Task goal:
Examine each line of the data, and copy the ones containing "border".

(Records from a data collection)
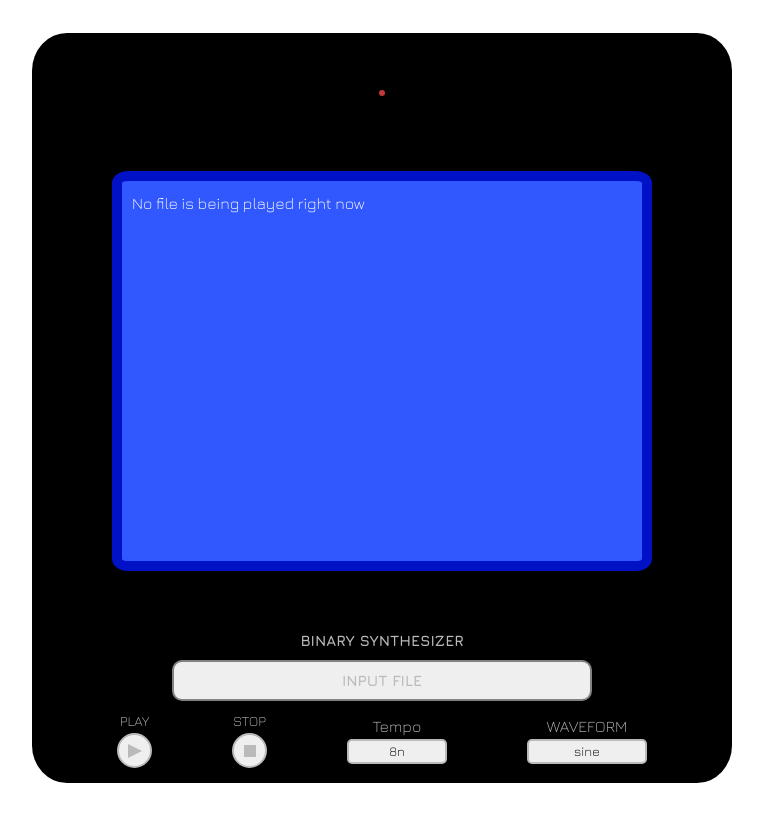
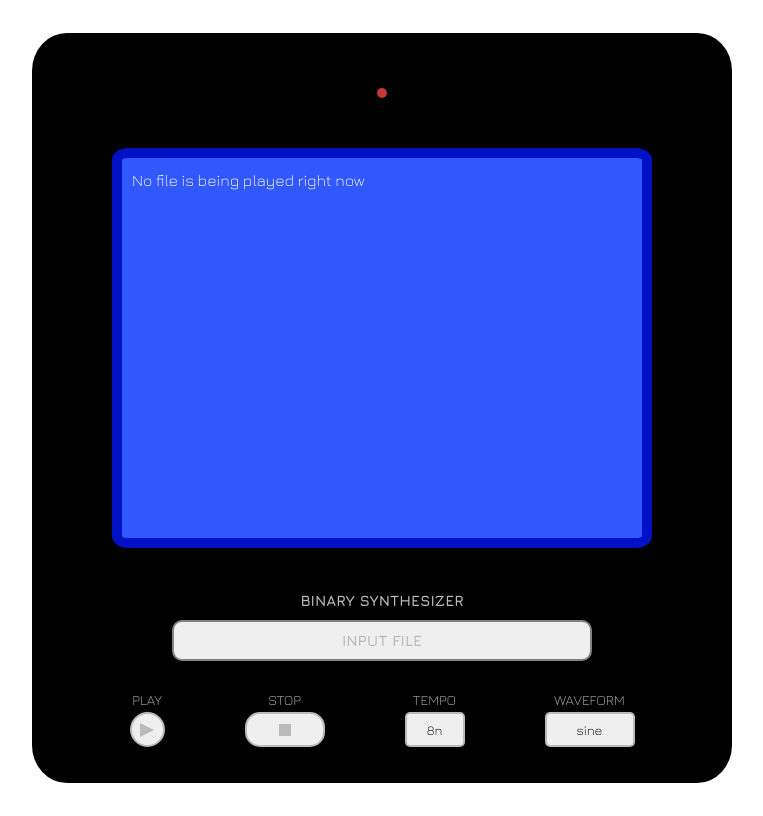
Before and after one commit to shanwhite/binary-synthesizer, a website: page front.html in a window 1280 px wide. Shown: the whole page, without its empty margins (266-1029 px from the left). Drawn offline with nearby package versions, Linux system fonts and the light colour scheme.

Commit message:
updated css

```diff
--- a/front.css
+++ b/front.css
@@ -10,7 +10,7 @@ body {
     height: 100vh; /* Full height of the viewport */
 }
 
-/* Effects all HTML pages */
+/* Affects all HTML pages */
 * {
     font-family: "Jura", sans-serif;
     font-optical-sizing: auto;
@@ -30,7 +30,7 @@ body {
 
 .Screen {
     position: relative;
-    bottom: 5%;
+    bottom: 8%; /* originally 5% */
     width: 540px;
     height: 480px;
     border-radius: 3%;
@@ -75,8 +75,8 @@ body {
 
 .Light {
     position: relative;
-    height: 6px;
-    width: 6px;
+    height: 10px;
+    width: 10px;
     border-radius: 50%;
     background: rgb(197, 56, 56);
 }
@@ -84,7 +84,7 @@ body {
 /* Container for "BINARY SYNTHESISER" */
 .Container_2 {
     position: absolute;
-    bottom: 123px;
+    bottom: 163px; /* originally 123px */
     width: 550px;
     height: 40px;
     display: flex;
@@ -102,7 +102,7 @@ body {
 /* Container for Input file button */
 .Container_3 {
     position: absolute;
-    bottom: 83px;
+    bottom: 123px; /* originally 83px */
     width: 550px;
     height: 40px;
     display: flex;
@@ -123,7 +123,7 @@ body {
 /* Container for play button and stop button */
 .Button_container {
     position: absolute;
-    bottom: 3px;
+    bottom: 24px; /* originally 3px */
     width: 550px;
     height: 80px;
     display: flex;
@@ -134,7 +134,7 @@ body {
 }
 
 .Play-container {
-    bottom: 15px;
+    bottom: 30px; /* originally 3px */
     display: flex;
     align-items: center;
     flex-direction: column;
@@ -187,8 +187,8 @@ body {
 /* Stop button */
 .Stop-button {
     height: 35px;
-    width: 35px;
-    border-radius: 50%;
+    width: 80px;
+    border-radius: 15px;
     display: flex;
     align-items: center;
     justify-content: center;
@@ -212,14 +212,14 @@ body {
 
 .Tempo {
     position: relative;
-    font-size: 16px;
+    font-size: 14px;
     color: rgb(186, 186, 186);
     margin-bottom: 4px;
 }
 
 .Tempo-button {
-    height: 25px;
-    width: 100px;
+    height: 35px;
+    width: 60px;
     border-radius: 5px;
     display: flex;
     align-items: center;
@@ -237,14 +237,14 @@ body {
 
 .Waveform {
     position: relative;
-    font-size: 16px;
+    font-size: 14px;
     color: rgb(186, 186, 186);
     margin-bottom: 4px;
 }
 
 .Waveform-button {
-    height: 25px;
-    width: 120px;
+    height: 35px;
+    width: 90px;
     border-radius: 5px;
     display: flex;
     align-items: center;
@@ -252,6 +252,7 @@ body {
     border: 2px solid rgb(186, 186, 186);
 }
 
-.current-bit {
+.current-bit, .current-byte {
     font-weight: bold;
+    color: rgb(255, 112, 103);
 }
--- a/front.html
+++ b/front.html
@@ -48,7 +48,7 @@
 
         <!-- Tempo Button -->
         <div class="Tempo-container">
-          <div class="Tempo">Tempo</div>
+          <div class="Tempo">TEMPO</div>
           <button class="Tempo-button" id="changeTempo">
             <div class="text-Tempo">8n</div>
           </button>
--- a/scripts.js
+++ b/scripts.js
@@ -3,7 +3,7 @@ const waveforms = ["sine", "square", "triangle", "sawtooth"];
 let currentWaveformIndex = 0;
 
 // Define available note timings and set the default
-const noteTimings = ["8n", "16n", "4n", "2n"];
+const noteTimings = ["8n", "16n", "2n", "4n"];
 let currentTimingIndex = 0;
 
 // Trigger file input when the button is clicked
@@ -123,7 +123,11 @@ document.getElementById("playAudio").addEventListener("click", async function ()
                     }
                 }).join('');
 
+                // Highlight the current byte
+                const highlightedByte = `<span class="current-byte">${bits.join('')}</span>`;
+
                 // Update the output to reflect the bold current bit
+                // Change ${highlightedBit} to ${highlightedByte} if you want to highlight the byte instead
                 outputDiv.innerHTML = `<pre>${binaryArray.slice(0, index).join(' ')} ${highlightedBit} ${binaryArray.slice(index + 1).join(' ')}</pre>`;
 
                 index++;
```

Answer for the task:
     border-radius: 3%;
     border-radius: 50%;
-    border-radius: 50%;
+    border-radius: 15px;
     border-radius: 5px;
     border-radius: 5px;
     border: 2px solid rgb(186, 186, 186);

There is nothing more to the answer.